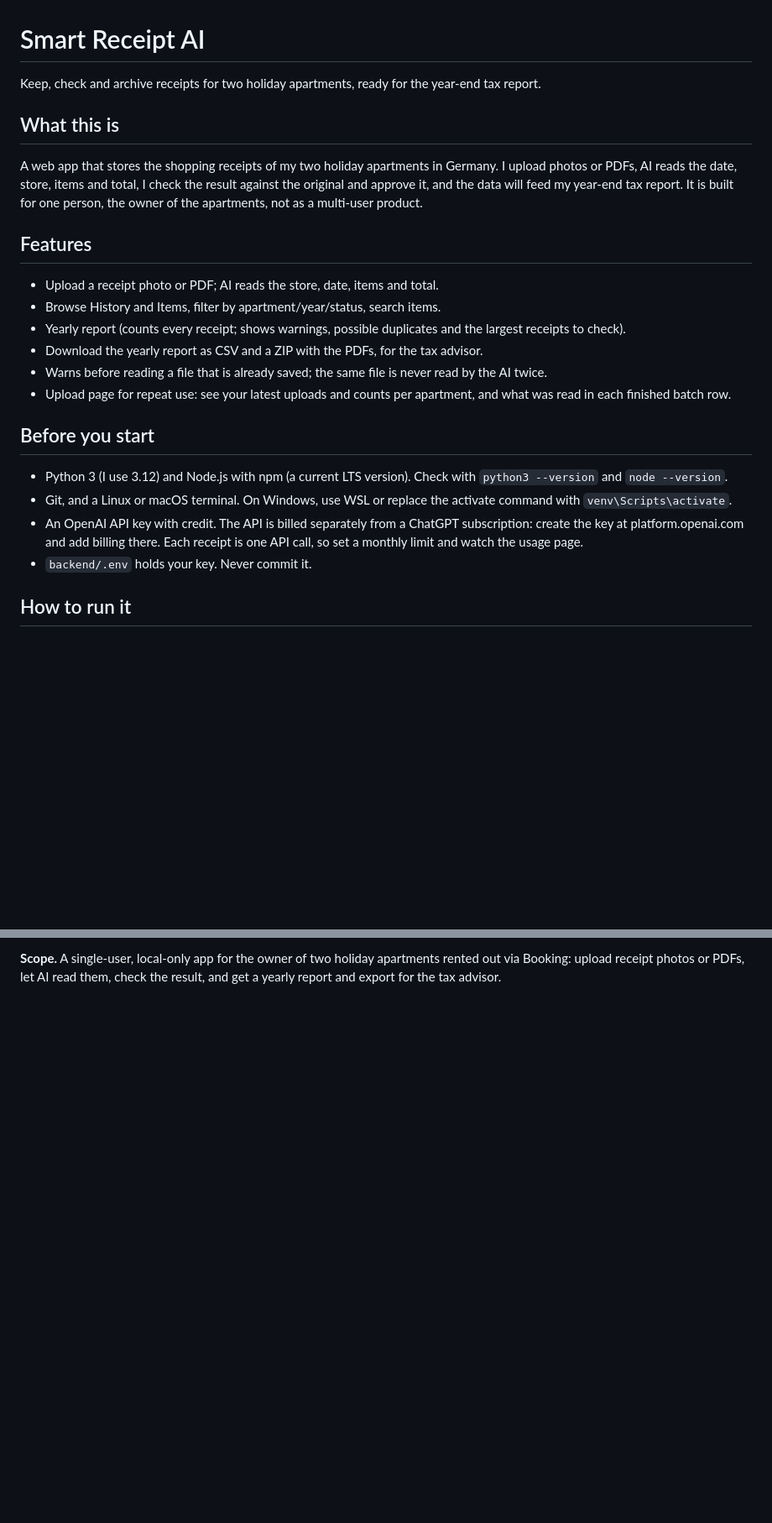
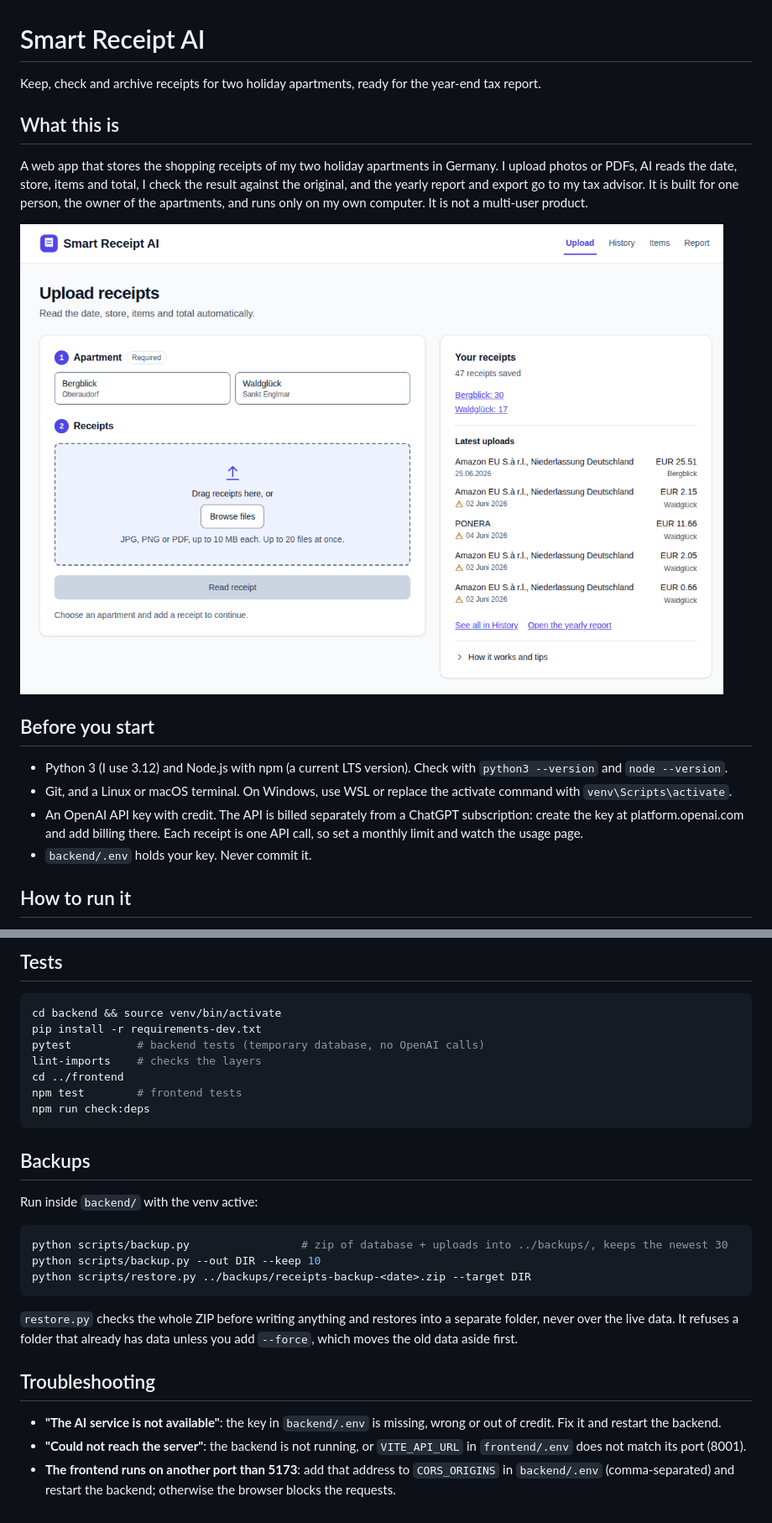
Before and after one commit to AiTrinh303/Smart-Receipt-AI, a Markdown page: README.md, 2 parts joined by grey strips. Shown at 84% size. Rendered like a GitHub page; pictures changed too: docs/images/upload-page.png (added); blank space fills up the shorter version.

````diff
--- a/README.md
+++ b/README.md
@@ -1,22 +1,26 @@
 # Smart Receipt AI
 
-Keep, check and archive receipts for two holiday apartments, ready for the year-end tax report.
+Keep, check and archive receipts for two holiday apartments, ready for the
+year-end tax report.
 
 ## What this is
-A web app that stores the shopping receipts of my two holiday apartments in Germany. I upload photos or PDFs, AI reads the date, store, items and total, I check the result against the original and approve it, and the data will feed my year-end tax report. It is built for one person, the owner of the apartments, not as a multi-user product.
+A web app that stores the shopping receipts of my two holiday apartments in
+Germany. I upload photos or PDFs, AI reads the date, store, items and total,
+I check the result against the original, and the yearly report and export go
+to my tax advisor. It is built for one person, the owner of the apartments,
+and runs only on my own computer. It is not a multi-user product.
 
-## Features
-- Upload a receipt photo or PDF; AI reads the store, date, items and total.
-- Browse History and Items, filter by apartment/year/status, search items.
-- Yearly report (counts every receipt; shows warnings, possible duplicates and the largest receipts to check).
-- Download the yearly report as CSV and a ZIP with the PDFs, for the tax advisor.
-- Warns before reading a file that is already saved; the same file is never read by the AI twice.
-- Upload page for repeat use: see your latest uploads and counts per apartment, and what was read in each finished batch row.
+![Upload page: choose an apartment, add receipts, see your latest uploads](docs/images/upload-page.png)
 
 ## Before you start
-- Python 3 (I use 3.12) and Node.js with npm (a current LTS version). Check with `python3 --version` and `node --version`.
-- Git, and a Linux or macOS terminal. On Windows, use WSL or replace the activate command with `venv\Scripts\activate`.
-- An OpenAI API key with credit. The API is billed separately from a ChatGPT subscription: create the key at platform.openai.com and add billing there. Each receipt is one API call, so set a monthly limit and watch the usage page.
+- Python 3 (I use 3.12) and Node.js with npm (a current LTS version). Check
+  with `python3 --version` and `node --version`.
+- Git, and a Linux or macOS terminal. On Windows, use WSL or replace the
+  activate command with `venv\Scripts\activate`.
+- An OpenAI API key with credit. The API is billed separately from a ChatGPT
+  subscription: create the key at platform.openai.com and add billing there.
+  Each receipt is one API call, so set a monthly limit and watch the usage
+  page.
 - `backend/.env` holds your key. Never commit it.
 
 ## How to run it
@@ -118,2 +199,32 @@ Dependencies point inward: `api` → `adapters` → `domain`. The domain never i
 
-**Scope.** A single-user, local-only app for the owner of two holiday apartments rented out via Booking: upload receipt photos or PDFs, let AI read them, check the result, and get a yearly report and export for the tax advisor.
+## Tests
+```bash
+cd backend && source venv/bin/activate
+pip install -r requirements-dev.txt
+pytest          # backend tests (temporary database, no OpenAI calls)
+lint-imports    # checks the layers
+cd ../frontend
+npm test        # frontend tests
+npm run check:deps
+```
+
+## Backups
+Run inside `backend/` with the venv active:
+```bash
+python scripts/backup.py                 # zip of database + uploads into ../backups/, keeps the newest 30
+python scripts/backup.py --out DIR --keep 10
+python scripts/restore.py ../backups/receipts-backup-<date>.zip --target DIR
+```
+`restore.py` checks the whole ZIP before writing anything and restores into
+a separate folder, never over the live data. It refuses a folder that
+already has data unless you add `--force`, which moves the old data aside
+first.
+
+## Troubleshooting
+- **"The AI service is not available"**: the key in `backend/.env` is
+  missing, wrong or out of credit. Fix it and restart the backend.
+- **"Could not reach the server"**: the backend is not running, or
+  `VITE_API_URL` in `frontend/.env` does not match its port (8001).
+- **The frontend runs on another port than 5173**: add that address to
+  `CORS_ORIGINS` in `backend/.env` (comma-separated) and restart the
+  backend; otherwise the browser blocks the requests.
````
Also changed, not shown: other parts of README.md (+105 -28 lines).
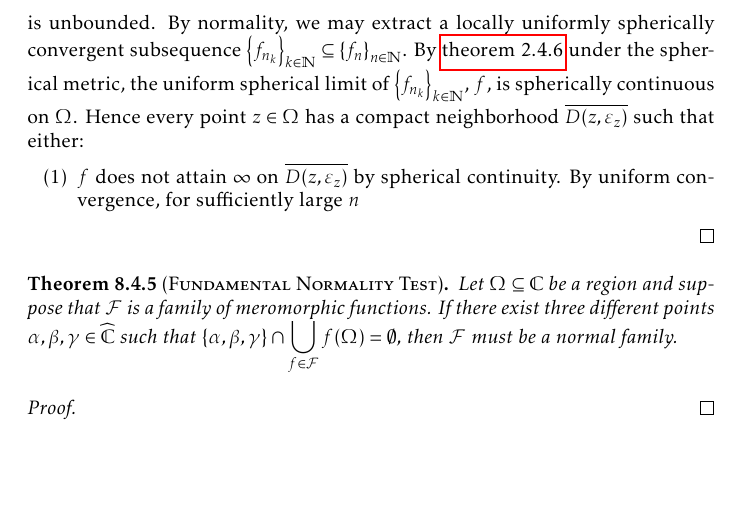
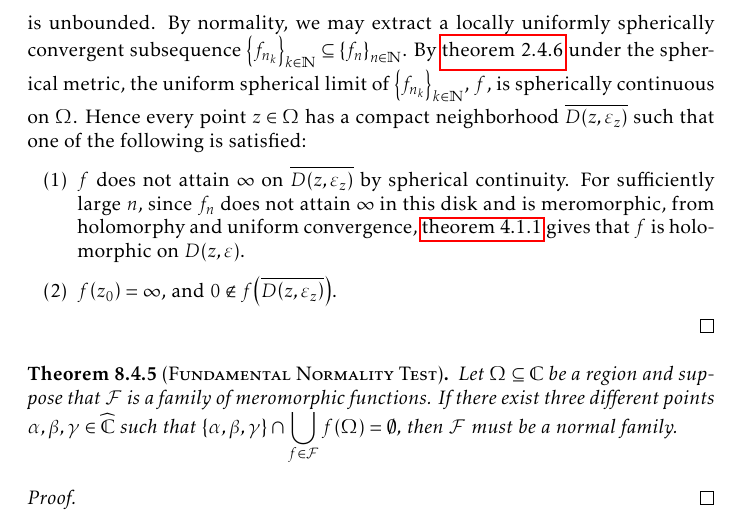
Before and after one commit to slipperking/complex-analysis-latex, a LaTeX document (main.tex): part of page 186 of 197, cut so that both start at the same text, the shorter picture padded with empty space. Compiled offline with pdfLaTeX.

Commit message:
overleaf_to_git (Fri Sep 26 13:50:36 2025 -0700): update main.tex from r22102 to r22107

```diff
--- a/main.tex
+++ b/main.tex
@@ -4129,9 +4129,10 @@ Montel's Theorem for holomorphically normal families in \cref{thm:montel} can be
 \begin{proof}
     The condition is equivalent to that of \[\frac{2\abs{f'(z)}}{1+\abs{f(z)}^2}\leq M\qquad\forall f\in\mathcal{F}\] for all compact \(K\subset\Omega\), \(\forall z\in K\), where \(M\) depends only on \(K\). Under the assumption that this holds, then \[d_\sigma\qty(f\qty(z_1),f\qty(z_2))=\inf_\gamma\int_{\gamma}\dd{s}_{\sigma}\leq M\abs{z_2-z_1}\qquad \forall f\in\mathcal{F}\] where \(\gamma\) joins \(f\qty(z_1)\) and \(f\qty(z_2)\) where \(z_1,z_2\in K\). Hence, \(\forall\varepsilon>0\), \(\forall z_1,z_2\in K\) such that \(\abs{z_1-z_2}<\frac{\varepsilon}{M}\), \(d_\sigma\qty(f\qty(z_1),f\qty(z_2))<\varepsilon\), and hence \(\mathcal{F}\) is \textscsl{uniformly spherically equicontinuous}. Since \(d_\sigma\leq\piup\) for any two points by geometry of \(S^2\), \(\mathcal{F}\) is also \textit{uniformly spherically bounded} (the compactness of \(S^2\)). Then the Arzelà--Ascoli Theorem (\cref{thm:arzelaascoli}) under the spherical metric gives that \(\mathcal{F}\) is a normal family.
 
-    Conversely, assume for the sake of contradiction that \(\mathcal{F}\) is a normal family such that conclusion is not satisfied. Then, \(\exists K\subset\Omega\) compact and a sequence \(\qty{f_n}_{n\in\mathbb{N}}\subseteq\mathcal{F}\) such that the sequence \[\qty{\max_{z\in K}f^\sharp_n(z)}_{n\in\mathbb{N}}\] is unbounded. By normality, we may extract a locally uniformly spherically convergent subsequence \(\qty{f_{n_k}}_{k\in\mathbb{N}}\subseteq\qty{f_n}_{n\in\mathbb{N}}\). By \cref{thm:uniformlimit} under the spherical metric, the uniform spherical limit of \(\qty{f_{n_k}}_{k\in\mathbb{N}}\), \(f\), is spherically continuous on \(\Omega\). Hence every point \(z\in\Omega\) has a compact neighborhood \(\overline{D(z,\varepsilon_z)}\) such that either:
+    Conversely, assume for the sake of contradiction that \(\mathcal{F}\) is a normal family such that conclusion is not satisfied. Then, \(\exists K\subset\Omega\) compact and a sequence \(\qty{f_n}_{n\in\mathbb{N}}\subseteq\mathcal{F}\) such that the sequence \[\qty{\max_{z\in K}f^\sharp_n(z)}_{n\in\mathbb{N}}\] is unbounded. By normality, we may extract a locally uniformly spherically convergent subsequence \(\qty{f_{n_k}}_{k\in\mathbb{N}}\subseteq\qty{f_n}_{n\in\mathbb{N}}\). By \cref{thm:uniformlimit} under the spherical metric, the uniform spherical limit of \(\qty{f_{n_k}}_{k\in\mathbb{N}}\), \(f\), is spherically continuous on \(\Omega\). Hence every point \(z\in\Omega\) has a compact neighborhood \(\overline{D(z,\varepsilon_z)}\) such that one of the following is satisfied:
     \begin{enumerate}
-        \item \(f\) does not attain \(\infty\) on \(\overline{D(z,\varepsilon_z)}\) by spherical continuity. By uniform convergence, for sufficiently large \(n\)
+        \item \(f\) does not attain \(\infty\) on \(\overline{D(z,\varepsilon_z)}\) by spherical continuity. For sufficiently large \(n\), since \(f_n\) does not attain \(\infty\) in this disk and is meromorphic, from holomorphy and uniform convergence, \cref{thm:weierstrassuniformlimit} gives that \(f\) is holomorphic on \(D(z,\varepsilon)\).
+        \item \(f\qty(z_0)=\infty\), and \(0\notin f\qty(\overline{D\qty(z,\varepsilon_z)})\).
     \end{enumerate}
 \end{proof}
 \begin{theorem}[\textsc{Fundamental Normality Test}]\label{thm:fundamentalnormalitytest}
```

- What you need to do
The answer must be all the lines above that hold the word "apartments".

- Solution
-Keep, check and archive receipts for two holiday apartments, ready for the year-end tax report.
+Keep, check and archive receipts for two holiday apartments, ready for the
-A web app that stores the shopping receipts of my two holiday apartments in Germany. I upload photos or PDFs, AI reads the date, store, items and total, I check the result against the original and approve it, and the data will feed my year-end tax report. It is built for one person, the owner of the apartments, not as a multi-user product.
+A web app that stores the shopping receipts of my two holiday apartments in
+to my tax advisor. It is built for one person, the owner of the apartments,
-**Scope.** A single-user, local-only app for the owner of two holiday apartments rented out via Booking: upload receipt photos or PDFs, let AI read them, check the result, and get a yearly report and export for the tax advisor.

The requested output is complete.